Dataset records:

• • •

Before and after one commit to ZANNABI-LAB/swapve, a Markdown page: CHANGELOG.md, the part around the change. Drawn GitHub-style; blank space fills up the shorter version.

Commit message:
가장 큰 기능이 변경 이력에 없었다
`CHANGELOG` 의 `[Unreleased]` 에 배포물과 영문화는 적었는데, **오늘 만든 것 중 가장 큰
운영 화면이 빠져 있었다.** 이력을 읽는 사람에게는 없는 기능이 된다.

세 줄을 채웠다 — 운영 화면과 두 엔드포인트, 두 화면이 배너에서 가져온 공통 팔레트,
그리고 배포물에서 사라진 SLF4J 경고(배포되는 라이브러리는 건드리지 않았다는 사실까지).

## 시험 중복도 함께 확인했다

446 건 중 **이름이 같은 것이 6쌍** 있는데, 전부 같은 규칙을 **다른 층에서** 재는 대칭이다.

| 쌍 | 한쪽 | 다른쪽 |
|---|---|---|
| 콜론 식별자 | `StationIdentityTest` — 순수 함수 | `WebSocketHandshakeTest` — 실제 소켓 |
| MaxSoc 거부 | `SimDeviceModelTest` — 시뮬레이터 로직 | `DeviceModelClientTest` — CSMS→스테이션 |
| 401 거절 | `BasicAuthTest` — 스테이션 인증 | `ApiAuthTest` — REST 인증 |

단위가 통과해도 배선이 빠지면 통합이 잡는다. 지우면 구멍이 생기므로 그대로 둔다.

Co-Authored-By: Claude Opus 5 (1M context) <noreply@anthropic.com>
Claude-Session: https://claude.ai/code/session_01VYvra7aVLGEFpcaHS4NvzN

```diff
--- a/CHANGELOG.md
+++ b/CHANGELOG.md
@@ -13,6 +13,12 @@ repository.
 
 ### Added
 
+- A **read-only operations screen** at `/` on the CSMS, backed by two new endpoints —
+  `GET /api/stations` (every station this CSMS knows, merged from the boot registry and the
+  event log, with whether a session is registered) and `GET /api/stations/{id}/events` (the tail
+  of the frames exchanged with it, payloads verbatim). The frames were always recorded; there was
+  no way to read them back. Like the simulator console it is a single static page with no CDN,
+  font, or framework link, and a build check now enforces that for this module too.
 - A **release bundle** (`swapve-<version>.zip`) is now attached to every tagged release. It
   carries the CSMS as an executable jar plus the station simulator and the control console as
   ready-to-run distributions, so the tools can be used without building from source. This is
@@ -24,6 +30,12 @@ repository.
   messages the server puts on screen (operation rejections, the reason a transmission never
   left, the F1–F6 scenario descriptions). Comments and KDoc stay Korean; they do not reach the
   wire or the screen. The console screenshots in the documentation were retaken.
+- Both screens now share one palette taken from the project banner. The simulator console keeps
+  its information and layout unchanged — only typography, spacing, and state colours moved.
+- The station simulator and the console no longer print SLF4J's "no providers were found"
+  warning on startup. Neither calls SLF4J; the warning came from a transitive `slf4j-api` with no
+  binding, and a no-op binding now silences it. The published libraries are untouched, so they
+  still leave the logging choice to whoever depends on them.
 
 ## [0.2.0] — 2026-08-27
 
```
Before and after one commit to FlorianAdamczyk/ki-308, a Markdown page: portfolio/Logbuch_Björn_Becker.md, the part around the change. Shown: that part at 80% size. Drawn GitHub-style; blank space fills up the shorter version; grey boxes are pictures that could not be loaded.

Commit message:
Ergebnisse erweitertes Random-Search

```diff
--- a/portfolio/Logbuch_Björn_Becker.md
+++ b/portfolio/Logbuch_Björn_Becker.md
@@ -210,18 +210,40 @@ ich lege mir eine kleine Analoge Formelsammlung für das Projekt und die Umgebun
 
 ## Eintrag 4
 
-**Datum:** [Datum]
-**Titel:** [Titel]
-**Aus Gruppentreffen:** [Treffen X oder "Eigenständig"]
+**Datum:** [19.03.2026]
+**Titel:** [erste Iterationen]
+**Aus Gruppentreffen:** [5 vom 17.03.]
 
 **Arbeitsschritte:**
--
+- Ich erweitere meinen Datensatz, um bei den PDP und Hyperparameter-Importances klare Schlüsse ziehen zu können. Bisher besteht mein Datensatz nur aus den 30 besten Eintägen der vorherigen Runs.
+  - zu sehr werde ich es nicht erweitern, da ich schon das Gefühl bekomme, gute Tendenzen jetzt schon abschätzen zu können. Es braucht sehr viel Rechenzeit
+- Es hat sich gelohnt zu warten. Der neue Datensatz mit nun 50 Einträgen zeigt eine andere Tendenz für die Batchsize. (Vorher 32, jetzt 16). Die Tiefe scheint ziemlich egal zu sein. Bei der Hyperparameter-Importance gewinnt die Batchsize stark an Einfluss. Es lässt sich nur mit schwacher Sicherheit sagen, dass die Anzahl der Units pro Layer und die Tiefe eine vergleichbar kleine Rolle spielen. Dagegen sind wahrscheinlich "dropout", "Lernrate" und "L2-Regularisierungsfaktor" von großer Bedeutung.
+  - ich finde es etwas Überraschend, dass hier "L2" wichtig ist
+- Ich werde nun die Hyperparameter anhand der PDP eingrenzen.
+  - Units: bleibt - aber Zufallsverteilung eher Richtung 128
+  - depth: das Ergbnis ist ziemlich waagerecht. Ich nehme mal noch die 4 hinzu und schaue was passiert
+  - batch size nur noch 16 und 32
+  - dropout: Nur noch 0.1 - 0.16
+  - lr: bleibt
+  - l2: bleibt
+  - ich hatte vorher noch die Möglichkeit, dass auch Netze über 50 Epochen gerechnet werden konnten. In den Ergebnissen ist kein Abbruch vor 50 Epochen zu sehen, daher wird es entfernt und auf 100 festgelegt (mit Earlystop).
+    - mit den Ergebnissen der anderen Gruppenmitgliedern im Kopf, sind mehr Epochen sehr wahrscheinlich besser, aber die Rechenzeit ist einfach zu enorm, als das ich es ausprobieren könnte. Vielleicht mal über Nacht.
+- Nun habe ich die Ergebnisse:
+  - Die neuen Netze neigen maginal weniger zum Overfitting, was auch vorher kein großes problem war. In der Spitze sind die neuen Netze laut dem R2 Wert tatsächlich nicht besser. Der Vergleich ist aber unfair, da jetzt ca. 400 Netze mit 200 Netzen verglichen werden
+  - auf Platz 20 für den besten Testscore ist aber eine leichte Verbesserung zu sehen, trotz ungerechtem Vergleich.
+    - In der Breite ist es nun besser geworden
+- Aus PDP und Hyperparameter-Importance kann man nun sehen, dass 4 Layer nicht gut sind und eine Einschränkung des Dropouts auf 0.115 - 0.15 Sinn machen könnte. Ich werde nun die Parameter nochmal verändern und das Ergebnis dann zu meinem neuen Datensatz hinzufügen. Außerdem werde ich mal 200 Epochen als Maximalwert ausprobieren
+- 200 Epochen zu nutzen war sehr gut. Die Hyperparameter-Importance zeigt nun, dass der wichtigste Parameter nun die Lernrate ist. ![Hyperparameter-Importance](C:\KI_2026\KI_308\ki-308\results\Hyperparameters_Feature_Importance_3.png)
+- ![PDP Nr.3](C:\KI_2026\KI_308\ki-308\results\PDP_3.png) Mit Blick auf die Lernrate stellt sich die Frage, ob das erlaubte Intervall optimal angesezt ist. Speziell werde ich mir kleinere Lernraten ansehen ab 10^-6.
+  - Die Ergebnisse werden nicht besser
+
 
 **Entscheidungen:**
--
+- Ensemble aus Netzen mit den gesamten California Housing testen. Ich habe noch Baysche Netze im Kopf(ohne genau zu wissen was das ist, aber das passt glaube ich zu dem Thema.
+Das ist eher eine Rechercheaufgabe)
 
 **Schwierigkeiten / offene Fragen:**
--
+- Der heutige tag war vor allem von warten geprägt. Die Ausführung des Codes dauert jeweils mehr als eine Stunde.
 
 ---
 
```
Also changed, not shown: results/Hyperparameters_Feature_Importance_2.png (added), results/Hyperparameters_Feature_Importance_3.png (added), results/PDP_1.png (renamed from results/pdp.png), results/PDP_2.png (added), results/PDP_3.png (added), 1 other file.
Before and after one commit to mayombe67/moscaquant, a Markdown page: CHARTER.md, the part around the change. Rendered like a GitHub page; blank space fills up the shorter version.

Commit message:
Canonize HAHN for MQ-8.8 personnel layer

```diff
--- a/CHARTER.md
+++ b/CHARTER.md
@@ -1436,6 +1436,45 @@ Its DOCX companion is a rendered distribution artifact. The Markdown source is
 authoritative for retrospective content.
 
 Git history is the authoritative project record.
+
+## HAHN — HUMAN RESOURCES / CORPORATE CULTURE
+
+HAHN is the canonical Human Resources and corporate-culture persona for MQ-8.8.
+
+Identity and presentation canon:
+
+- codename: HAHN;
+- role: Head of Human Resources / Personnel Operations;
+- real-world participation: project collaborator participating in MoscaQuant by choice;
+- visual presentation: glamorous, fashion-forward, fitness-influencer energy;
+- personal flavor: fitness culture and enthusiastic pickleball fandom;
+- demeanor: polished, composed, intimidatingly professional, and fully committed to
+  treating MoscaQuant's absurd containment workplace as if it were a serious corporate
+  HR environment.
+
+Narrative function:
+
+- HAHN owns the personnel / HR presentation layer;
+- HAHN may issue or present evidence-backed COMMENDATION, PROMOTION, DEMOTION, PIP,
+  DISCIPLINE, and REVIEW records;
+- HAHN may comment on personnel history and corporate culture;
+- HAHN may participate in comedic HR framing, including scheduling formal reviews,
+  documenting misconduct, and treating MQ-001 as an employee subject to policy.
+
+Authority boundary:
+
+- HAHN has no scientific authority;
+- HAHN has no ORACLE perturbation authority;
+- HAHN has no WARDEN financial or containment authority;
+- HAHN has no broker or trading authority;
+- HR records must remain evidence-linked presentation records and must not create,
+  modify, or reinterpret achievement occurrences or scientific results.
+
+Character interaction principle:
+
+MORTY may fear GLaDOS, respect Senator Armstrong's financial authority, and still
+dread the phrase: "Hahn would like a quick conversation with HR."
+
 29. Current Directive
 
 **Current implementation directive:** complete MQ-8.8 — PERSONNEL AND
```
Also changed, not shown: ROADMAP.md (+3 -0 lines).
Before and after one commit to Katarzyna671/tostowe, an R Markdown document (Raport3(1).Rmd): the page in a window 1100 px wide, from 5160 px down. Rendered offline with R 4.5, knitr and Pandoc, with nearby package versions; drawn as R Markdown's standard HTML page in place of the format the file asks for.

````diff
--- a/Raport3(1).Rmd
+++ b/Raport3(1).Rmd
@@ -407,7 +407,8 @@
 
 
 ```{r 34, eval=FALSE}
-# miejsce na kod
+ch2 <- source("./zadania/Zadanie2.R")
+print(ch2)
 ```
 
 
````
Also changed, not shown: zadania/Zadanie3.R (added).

• • •

What this task involves. In the records, find every line that has the string "console" and copy it.

Answer.
+  no way to read them back. Like the simulator console it is a single static page with no CDN,
   carries the CSMS as an executable jar plus the station simulator and the control console as
   wire or the screen. The console screenshots in the documentation were retaken.
+- Both screens now share one palette taken from the project banner. The simulator console keeps
+- The station simulator and the console no longer print SLF4J's "no providers were found"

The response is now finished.